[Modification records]
_ _ _ _ _ _ _

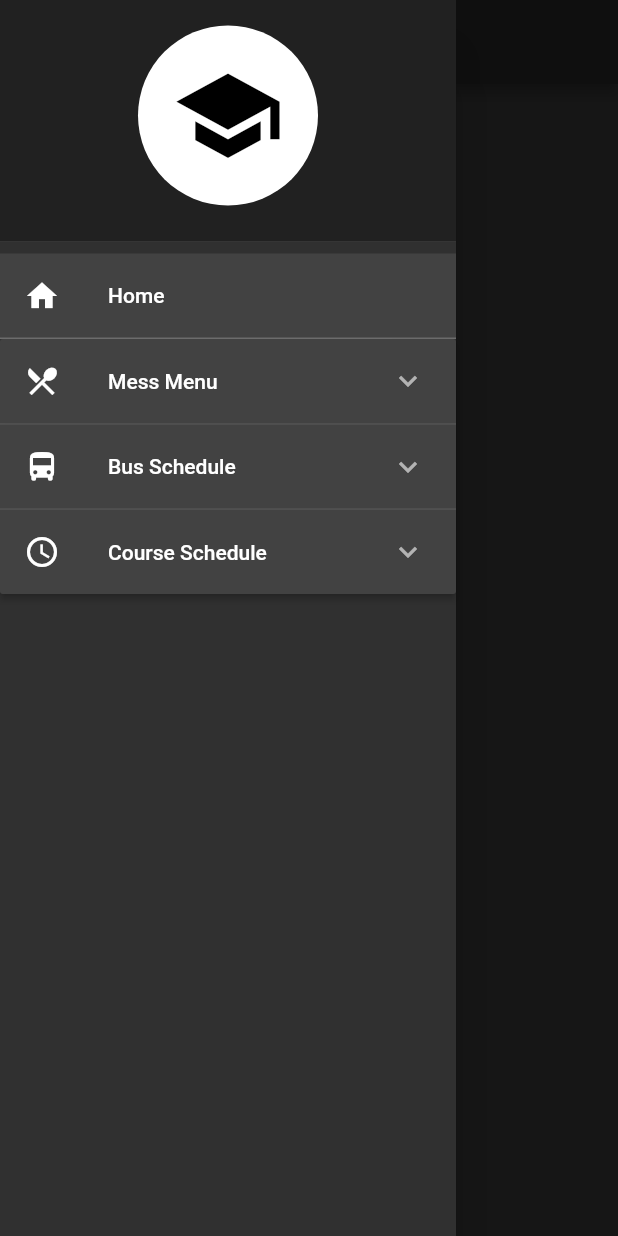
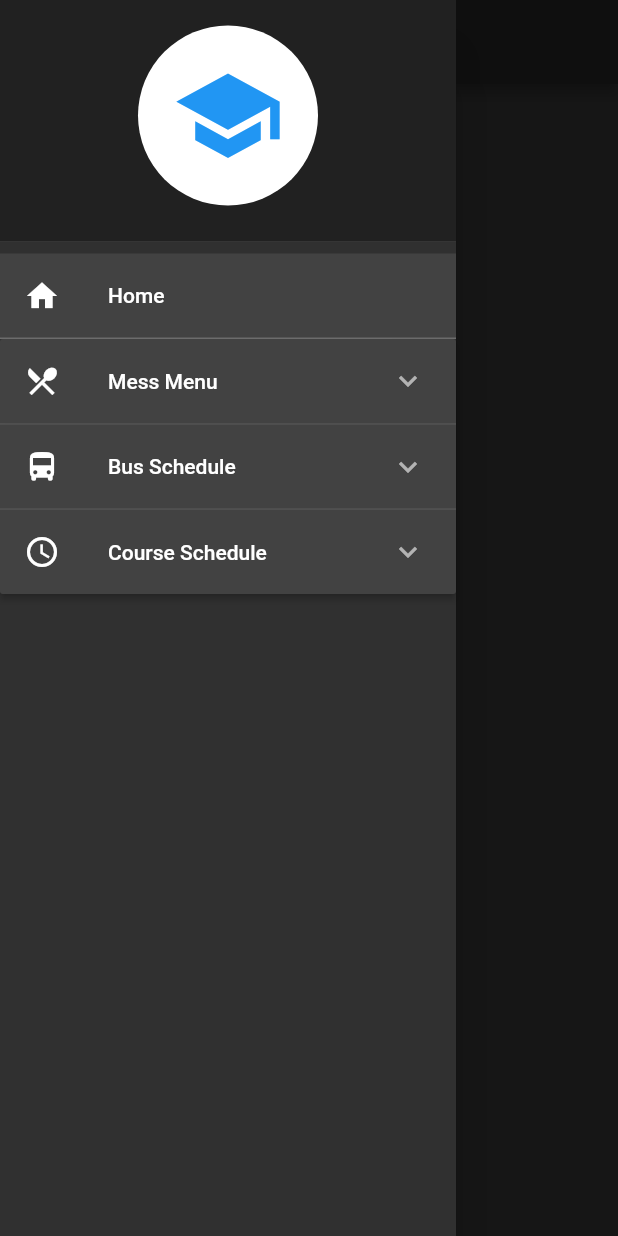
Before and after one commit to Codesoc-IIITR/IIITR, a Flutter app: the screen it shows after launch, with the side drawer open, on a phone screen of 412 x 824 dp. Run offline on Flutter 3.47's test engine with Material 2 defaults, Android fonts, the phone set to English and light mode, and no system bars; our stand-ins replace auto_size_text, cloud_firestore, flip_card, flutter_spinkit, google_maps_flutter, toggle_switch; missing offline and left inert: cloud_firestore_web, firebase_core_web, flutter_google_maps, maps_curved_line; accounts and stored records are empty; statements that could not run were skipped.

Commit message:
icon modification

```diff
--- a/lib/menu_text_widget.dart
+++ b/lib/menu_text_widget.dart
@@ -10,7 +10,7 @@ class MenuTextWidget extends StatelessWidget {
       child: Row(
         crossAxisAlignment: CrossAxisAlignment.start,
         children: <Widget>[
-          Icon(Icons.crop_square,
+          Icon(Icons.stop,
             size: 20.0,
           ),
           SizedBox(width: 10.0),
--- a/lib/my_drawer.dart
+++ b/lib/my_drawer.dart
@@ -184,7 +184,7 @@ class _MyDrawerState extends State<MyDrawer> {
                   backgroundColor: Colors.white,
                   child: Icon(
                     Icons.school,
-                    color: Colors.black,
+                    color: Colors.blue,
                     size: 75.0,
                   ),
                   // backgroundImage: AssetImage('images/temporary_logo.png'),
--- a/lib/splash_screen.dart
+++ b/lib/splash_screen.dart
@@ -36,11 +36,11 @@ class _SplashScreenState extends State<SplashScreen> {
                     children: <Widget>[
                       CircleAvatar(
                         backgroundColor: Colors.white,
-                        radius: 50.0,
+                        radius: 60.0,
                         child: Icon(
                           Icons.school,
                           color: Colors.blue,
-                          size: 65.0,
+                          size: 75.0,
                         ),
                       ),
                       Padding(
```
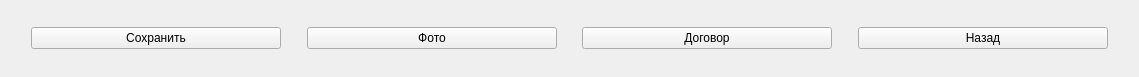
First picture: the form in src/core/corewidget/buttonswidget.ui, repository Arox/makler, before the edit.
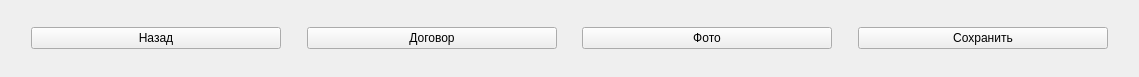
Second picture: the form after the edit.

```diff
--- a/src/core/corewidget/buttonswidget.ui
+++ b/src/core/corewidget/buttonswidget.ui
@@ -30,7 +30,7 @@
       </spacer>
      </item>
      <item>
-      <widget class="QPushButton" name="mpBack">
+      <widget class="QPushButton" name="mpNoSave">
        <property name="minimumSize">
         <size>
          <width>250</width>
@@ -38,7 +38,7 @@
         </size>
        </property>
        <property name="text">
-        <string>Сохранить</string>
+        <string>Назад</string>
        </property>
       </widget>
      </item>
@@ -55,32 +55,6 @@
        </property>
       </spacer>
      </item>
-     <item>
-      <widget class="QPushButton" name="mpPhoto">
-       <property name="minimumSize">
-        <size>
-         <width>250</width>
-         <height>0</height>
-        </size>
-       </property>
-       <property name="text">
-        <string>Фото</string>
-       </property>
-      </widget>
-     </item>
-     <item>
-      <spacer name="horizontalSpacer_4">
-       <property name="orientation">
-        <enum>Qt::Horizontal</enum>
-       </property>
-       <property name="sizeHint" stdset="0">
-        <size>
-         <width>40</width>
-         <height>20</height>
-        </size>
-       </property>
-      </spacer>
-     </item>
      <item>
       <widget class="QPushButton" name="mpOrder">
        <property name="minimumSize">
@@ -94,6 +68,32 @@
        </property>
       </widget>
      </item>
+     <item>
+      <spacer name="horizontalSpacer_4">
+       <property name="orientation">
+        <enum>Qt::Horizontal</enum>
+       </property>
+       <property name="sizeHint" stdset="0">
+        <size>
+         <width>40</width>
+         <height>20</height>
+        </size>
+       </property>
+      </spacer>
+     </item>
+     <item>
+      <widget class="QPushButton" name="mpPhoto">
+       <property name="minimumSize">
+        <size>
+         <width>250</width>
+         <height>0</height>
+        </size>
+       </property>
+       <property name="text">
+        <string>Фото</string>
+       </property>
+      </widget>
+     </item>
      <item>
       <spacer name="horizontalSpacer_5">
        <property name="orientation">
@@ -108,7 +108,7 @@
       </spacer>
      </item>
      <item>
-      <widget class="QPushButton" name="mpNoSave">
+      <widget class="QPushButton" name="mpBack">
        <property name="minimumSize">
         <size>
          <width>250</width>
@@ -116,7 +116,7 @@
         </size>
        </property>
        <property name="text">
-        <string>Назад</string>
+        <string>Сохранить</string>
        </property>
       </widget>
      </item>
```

_ _ _ _ _ _ _

Read the entries and select each line where the word "Icons" is found.

-          Icon(Icons.crop_square,
+          Icon(Icons.stop,
                     Icons.school,
                           Icons.school,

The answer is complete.